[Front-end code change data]
>>>>
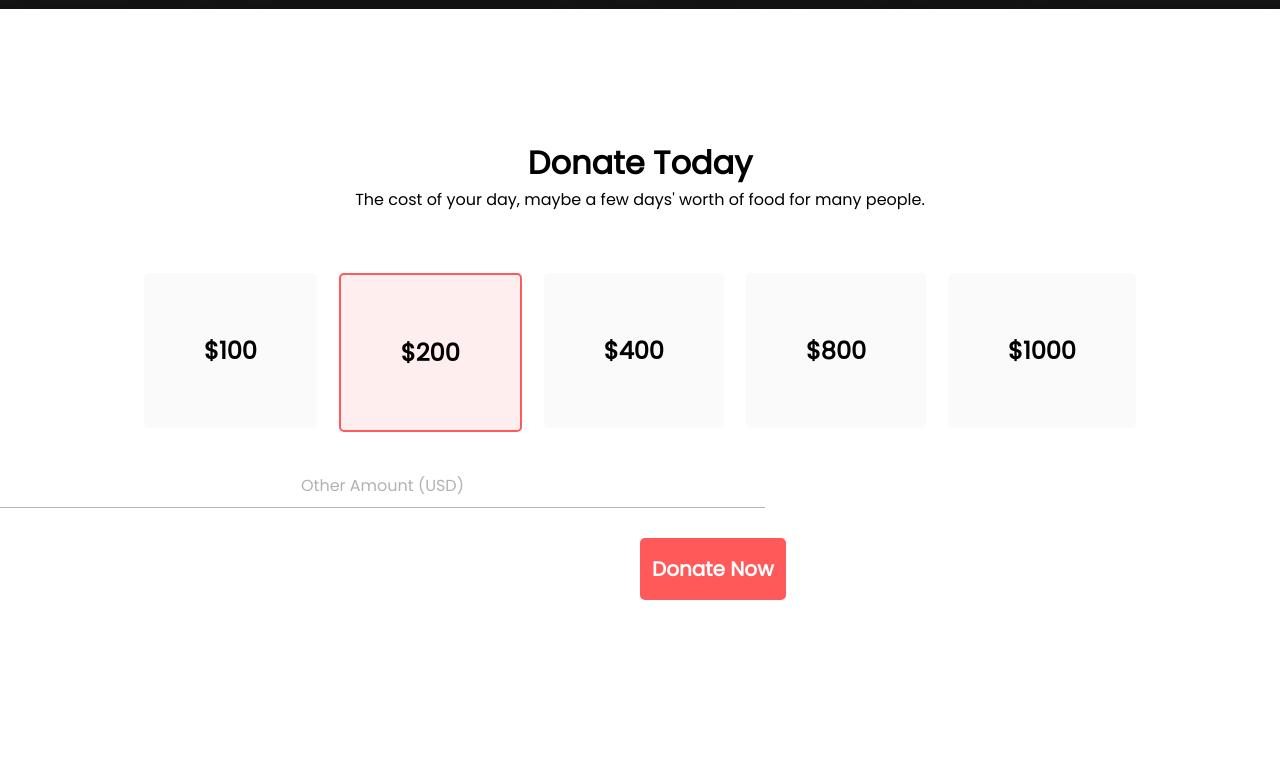
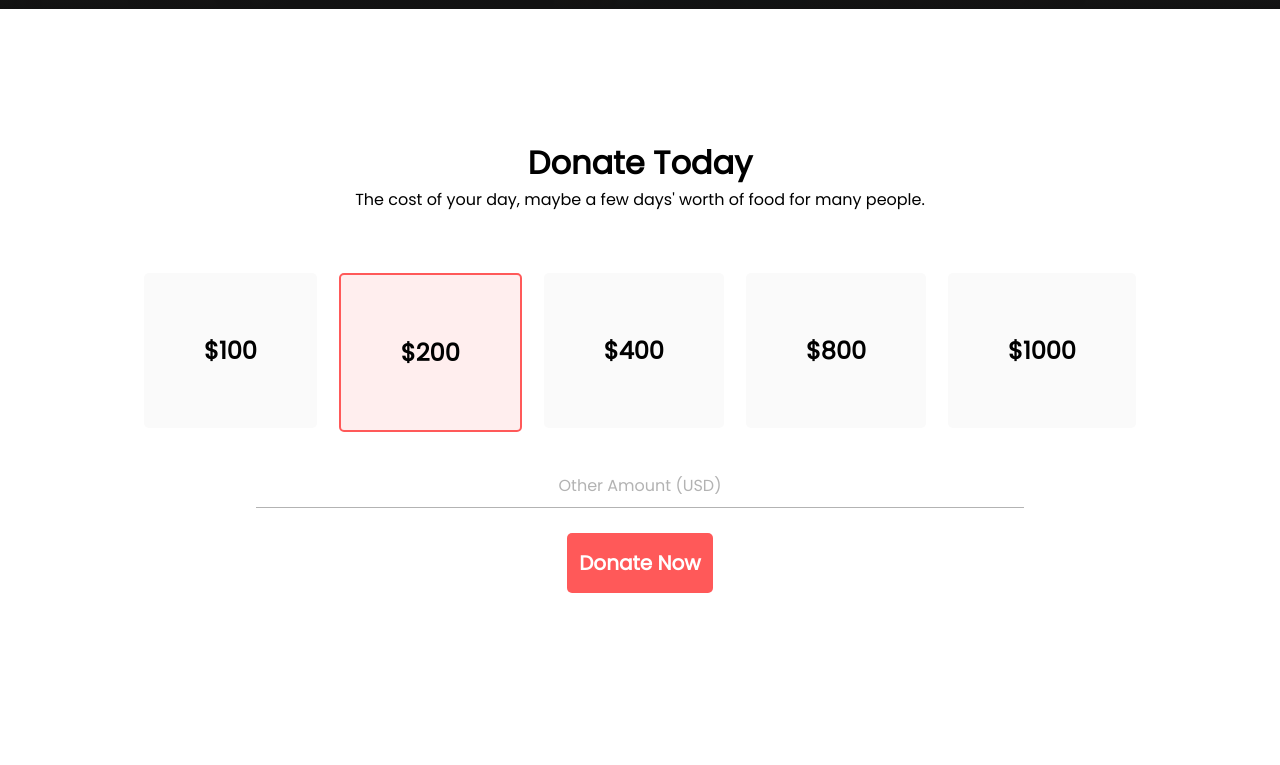
Before and after one commit to rajibrt/work-for-humanity, a plain HTML site: page index.html in a window 1280 px wide. Shown: the part 660-1425 px from the top of the page. Drawn offline with Linux system fonts and the light colour scheme.

Commit message:
button fix

```diff
--- a/index.html
+++ b/index.html
@@ -56,7 +56,7 @@
             </div>
             <div class="amount-input">
                 <p>Other Amount (USD)</p>
-                <a class="link-btn" href="#">Donate Now</a>
+                <a class="input-link-btn" href="#">Donate Now</a>
             </div>
         </div>
     </div>
--- a/style.css
+++ b/style.css
@@ -46,7 +46,23 @@ body {
     padding: 16px 12px;
     border-radius: 5px;
     margin-top: 30px;
-    position: absolute;
+    position: relative;
+    top: 40px;
+    left: 40%;
+
+}
+
+.input-link-btn {
+    color: white;
+    font-size: 20px;
+    text-decoration: none;
+    font-weight: bold;
+    background-color: #FF5959;
+    padding: 16px 12px;
+    border-radius: 5px;
+    margin-top: 30px;
+    position: relative;
+    top: 40px;
 
 }
 
@@ -85,9 +101,10 @@ body {
     color: #B3B3B3;
     border-bottom: 1px solid #b3b3b3;
     padding: 0px 0px 9px 0px;
-    max-width: 765px;
     text-align: center;
     margin-top: 30px;
+    margin-right: 20%;
+    margin-left: 20%;
     display: flex;
     justify-content: center;
 }
```
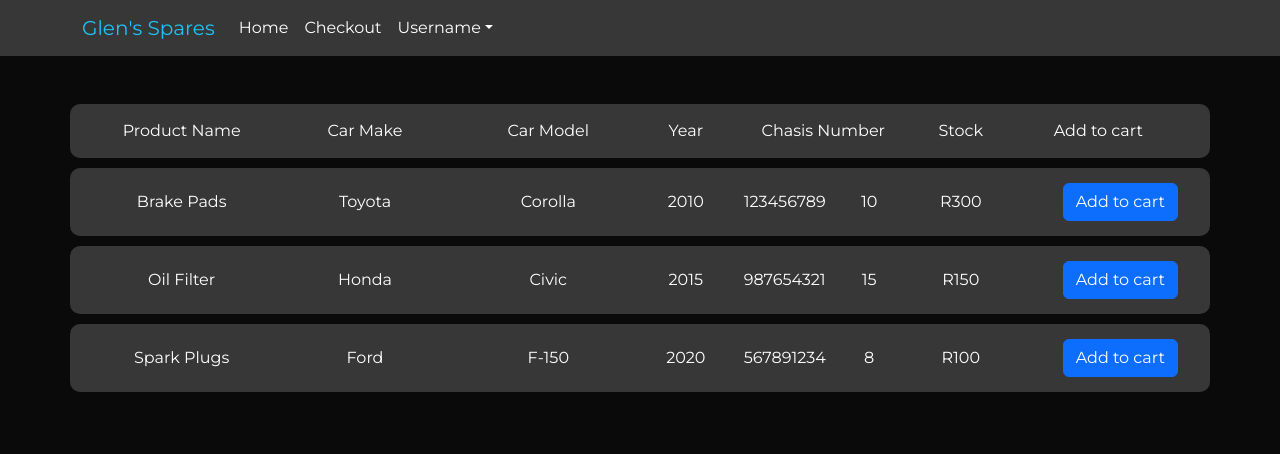
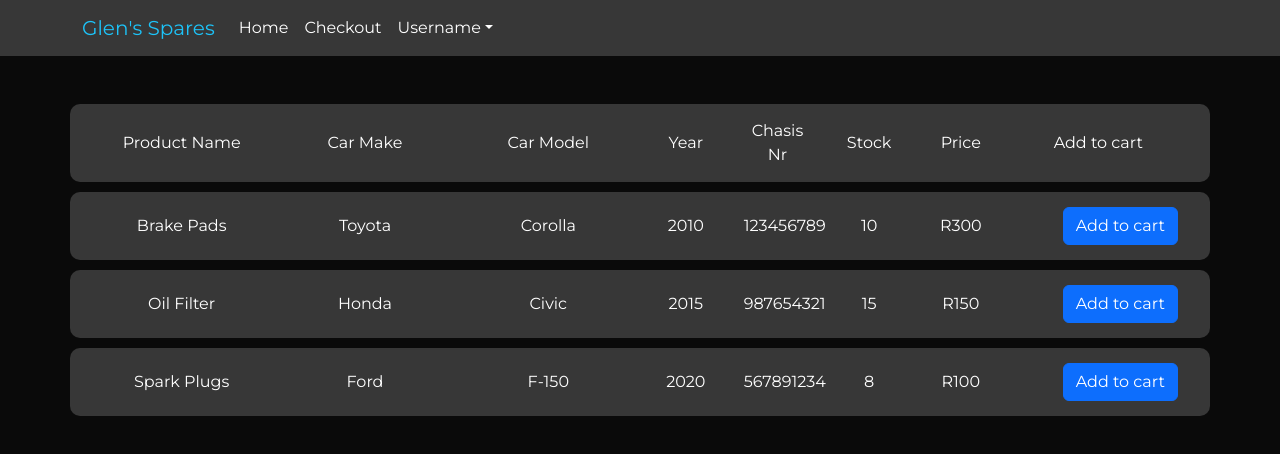
Before and after one commit to EConradie/DV200_MidTermAssessment, a React (Create React App) app in the folder client/: page / in a window 1280 px wide. Shown: the top 454 px of the page. Built offline with nearby package versions, Linux system fonts and the light colour scheme.

Commit message:
Header on product and cart updated

```diff
--- a/client/src/components/adminProduct.js
+++ b/client/src/components/adminProduct.js
@@ -74,8 +74,9 @@ function AdminProduct() {
         </Col>
 
         <Col xs={2} className='text-center'>
-          <p>Chasis Number</p>
+          <p>Chasis Nr</p>
         </Col>
+
 
         <Col xs={1} className='text-center'>
           <p>Stock</p>
--- a/client/src/components/checkout.js
+++ b/client/src/components/checkout.js
@@ -55,12 +55,18 @@ function Checkout() {
                 </Col>
 
                 <Col xs={2} className='text-center'>
-                    <p>Chasis Number</p>
+                    <p>Chasis Nr</p>
                 </Col>
 
                 <Col xs={1} className='text-center'>
                     <p>Stock</p>
                 </Col>
+
+                <Col xs={1} className='text-center'>
+                    <p>Price</p>
+                </Col>
+
+
 
             </Row>
 
--- a/client/src/components/product.js
+++ b/client/src/components/product.js
@@ -57,12 +57,16 @@ function Product() {
           <p>Year</p>
         </Col>
 
-        <Col xs={2} className='text-center'>
-          <p>Chasis Number</p>
+        <Col xs={1} className='text-center'>
+          <p>Chasis Nr</p>
         </Col>
 
         <Col xs={1} className='text-center'>
           <p>Stock</p>
+        </Col>
+
+        <Col xs={1} className='text-center'>
+          <p>Price</p>
         </Col>
 
         <Col xs={2} className='text-center'>
```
<<<<
All lines with the word "margin" need to be copied from the data above.

Output for this exercise:
     margin-top: 30px;
+    margin-top: 30px;
     margin-top: 30px;
+    margin-right: 20%;
+    margin-left: 20%;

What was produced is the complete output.